Before-and-after page screenshots >>
^^^^^^^^

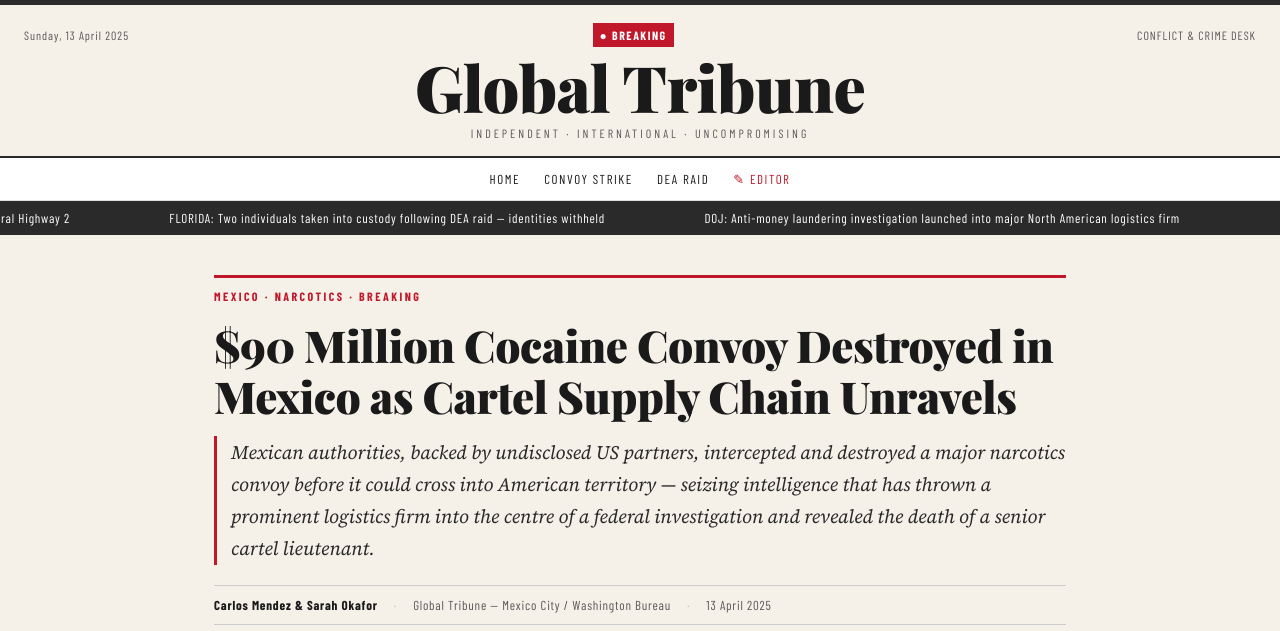
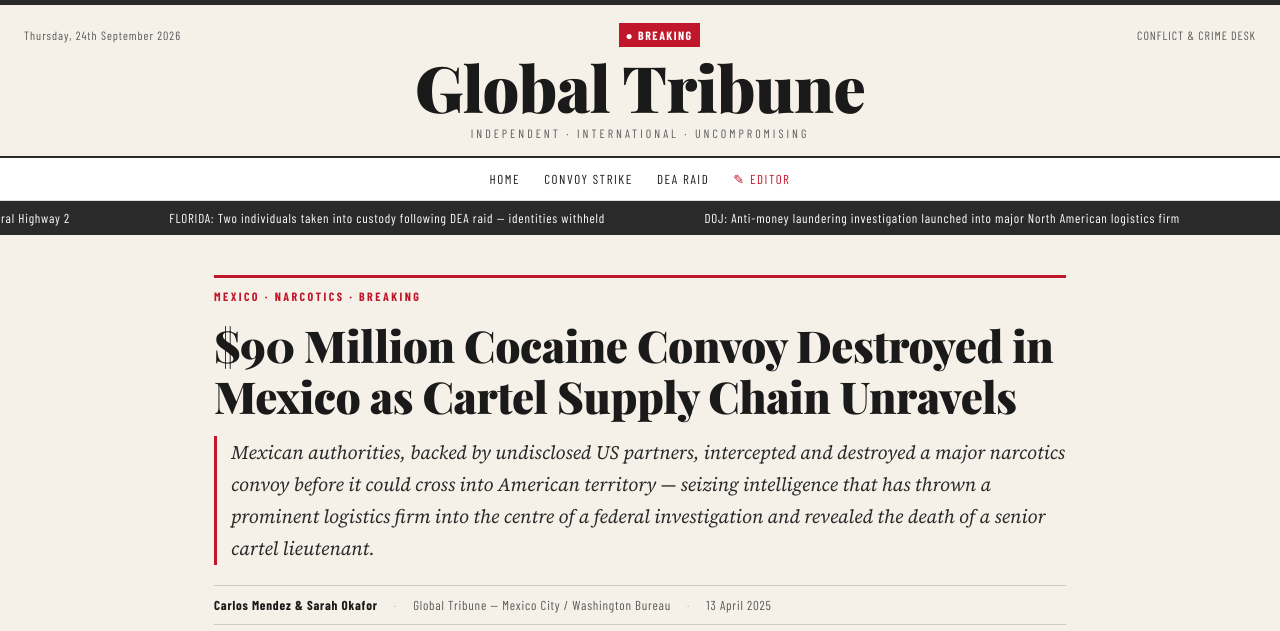
Before and after one commit to GlobalTribune/War_on_Drugs_Arma3, a plain HTML site: page article1_convoy_strike.html in a window 1280 px wide. Shown: the top 631 px of the page. Drawn offline with nearby package versions, Linux system fonts and the light colour scheme.

Commit message:
Update article1_convoy_strike.html

```diff
--- a/article1_convoy_strike.html
+++ b/article1_convoy_strike.html
@@ -55,7 +55,7 @@
 <body>
 <header>
   <div class="masthead-top">
-    <span>Sunday, 13 April 2025</span>
+    <span>Thursday, 24th September 2026</span>
     <span class="live">&#9679; BREAKING</span>
     <span>CONFLICT &amp; CRIME DESK</span>
   </div>
@@ -108,6 +108,7 @@
 
   <p>The political fallout from the operation has been swift and complicated. While the Mexican government moved quickly to claim credit for the interdiction, it simultaneously accused American partners of overreach, citing the involvement of at least one US military helicopter &mdash; described by witnesses as an MH-6 light utility aircraft &mdash; which was observed firing into a residential area near the convoy route. Seven civilians are reported to have died in the incident. The Mexican government has demanded a formal explanation from Washington, and American personnel operating in-country are now subject to significantly tightened operational restrictions.</p>
 
+  <p>Mexican officials, speaking at the UN, were quick to ask for answers about the MH-6 incident, calling for the US pilot to be immediately taken into Mexican custody, where he will await a trial for his crimes against the Mexican people. US officials are yet to respond, but sources inside the Pentagon have confirmed that there will be some disciplinary proceedings regarding the pilot's future, although they are yet to announce what sanctions would be available. Until then, the Mexican government has threatened to sanction US companies operating in Mexico until the issue is addressed.</p>
 
 
   <p>Amid the political controversy, a significant intelligence find has gone relatively unnoticed in public reporting. Mexican ground forces pushing into the area following the convoy strike recovered the body of a man identified as Lieutenant Jero Prieto, known within cartel networks by the alias <em>el corredor</em> &mdash; the runner &mdash; a reference to his role managing the physical movement of narcotics across the country. Prieto was a mid-to-senior figure in the organisation and his death represents a meaningful blow to the cartel&rsquo;s operational middle layer.</p>
```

^^^^^^^^

EXERCISE DIRECTIONS >> What is needed is an exact copy of the entries, without any images.

OUTPUT OF THE TASK >>
Before and after one commit to GlobalTribune/War_on_Drugs_Arma3, a plain HTML site: page article1_convoy_strike.html in a window 1280 px wide. Shown: the top 631 px of the page. Drawn offline with nearby package versions, Linux system fonts and the light colour scheme.

Commit message:
Update article1_convoy_strike.html

```diff
--- a/article1_convoy_strike.html
+++ b/article1_convoy_strike.html
@@ -55,7 +55,7 @@
 <body>
 <header>
   <div class="masthead-top">
-    <span>Sunday, 13 April 2025</span>
+    <span>Thursday, 24th September 2026</span>
     <span class="live">&#9679; BREAKING</span>
     <span>CONFLICT &amp; CRIME DESK</span>
   </div>
@@ -108,6 +108,7 @@
 
   <p>The political fallout from the operation has been swift and complicated. While the Mexican government moved quickly to claim credit for the interdiction, it simultaneously accused American partners of overreach, citing the involvement of at least one US military helicopter &mdash; described by witnesses as an MH-6 light utility aircraft &mdash; which was observed firing into a residential area near the convoy route. Seven civilians are reported to have died in the incident. The Mexican government has demanded a formal explanation from Washington, and American personnel operating in-country are now subject to significantly tightened operational restrictions.</p>
 
+  <p>Mexican officials, speaking at the UN, were quick to ask for answers about the MH-6 incident, calling for the US pilot to be immediately taken into Mexican custody, where he will await a trial for his crimes against the Mexican people. US officials are yet to respond, but sources inside the Pentagon have confirmed that there will be some disciplinary proceedings regarding the pilot's future, although they are yet to announce what sanctions would be available. Until then, the Mexican government has threatened to sanction US companies operating in Mexico until the issue is addressed.</p>
 
 
   <p>Amid the political controversy, a significant intelligence find has gone relatively unnoticed in public reporting. Mexican ground forces pushing into the area following the convoy strike recovered the body of a man identified as Lieutenant Jero Prieto, known within cartel networks by the alias <em>el corredor</em> &mdash; the runner &mdash; a reference to his role managing the physical movement of narcotics across the country. Prieto was a mid-to-senior figure in the organisation and his death represents a meaningful blow to the cartel&rsquo;s operational middle layer.</p>
```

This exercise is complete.